» TASK GOAL: Read through the records. Copy each line that has the word "axLMA".
_ _ _
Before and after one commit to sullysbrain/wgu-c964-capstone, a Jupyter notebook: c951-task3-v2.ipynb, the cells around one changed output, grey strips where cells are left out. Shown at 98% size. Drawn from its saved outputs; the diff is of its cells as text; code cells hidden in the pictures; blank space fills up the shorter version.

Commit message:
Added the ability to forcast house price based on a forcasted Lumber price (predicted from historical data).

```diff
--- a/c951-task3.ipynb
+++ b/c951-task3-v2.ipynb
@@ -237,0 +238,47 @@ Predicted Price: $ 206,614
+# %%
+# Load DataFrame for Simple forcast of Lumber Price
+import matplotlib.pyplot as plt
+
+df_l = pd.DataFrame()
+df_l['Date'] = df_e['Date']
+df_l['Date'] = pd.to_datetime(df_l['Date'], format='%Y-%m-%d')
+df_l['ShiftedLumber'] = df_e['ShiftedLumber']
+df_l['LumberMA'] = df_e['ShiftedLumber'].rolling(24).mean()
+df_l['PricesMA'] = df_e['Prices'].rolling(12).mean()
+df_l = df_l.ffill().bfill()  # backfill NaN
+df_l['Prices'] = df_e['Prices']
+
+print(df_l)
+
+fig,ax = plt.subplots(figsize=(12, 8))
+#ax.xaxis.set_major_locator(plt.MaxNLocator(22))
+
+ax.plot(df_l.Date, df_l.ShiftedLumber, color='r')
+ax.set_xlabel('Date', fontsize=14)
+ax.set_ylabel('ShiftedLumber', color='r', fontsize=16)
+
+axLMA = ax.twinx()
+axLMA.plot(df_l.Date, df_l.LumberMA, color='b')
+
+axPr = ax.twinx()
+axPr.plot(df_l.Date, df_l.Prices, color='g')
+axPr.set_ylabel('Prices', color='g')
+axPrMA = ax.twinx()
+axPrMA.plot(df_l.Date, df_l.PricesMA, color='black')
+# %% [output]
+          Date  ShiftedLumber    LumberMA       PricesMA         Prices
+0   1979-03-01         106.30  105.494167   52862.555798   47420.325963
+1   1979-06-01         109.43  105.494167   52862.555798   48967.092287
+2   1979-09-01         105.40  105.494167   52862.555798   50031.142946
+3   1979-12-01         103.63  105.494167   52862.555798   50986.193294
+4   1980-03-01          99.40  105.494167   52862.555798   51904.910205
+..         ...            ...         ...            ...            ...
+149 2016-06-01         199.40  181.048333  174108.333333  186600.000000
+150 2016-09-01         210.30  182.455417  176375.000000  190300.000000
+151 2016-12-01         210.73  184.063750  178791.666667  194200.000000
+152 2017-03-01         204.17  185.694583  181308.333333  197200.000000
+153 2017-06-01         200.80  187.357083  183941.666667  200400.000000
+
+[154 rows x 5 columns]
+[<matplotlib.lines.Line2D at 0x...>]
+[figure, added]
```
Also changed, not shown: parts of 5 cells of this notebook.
_ _ _
» OUTPUT FOR THIS EXERCISE:
+axLMA = ax.twinx()
+axLMA.plot(df_l.Date, df_l.LumberMA, color='b')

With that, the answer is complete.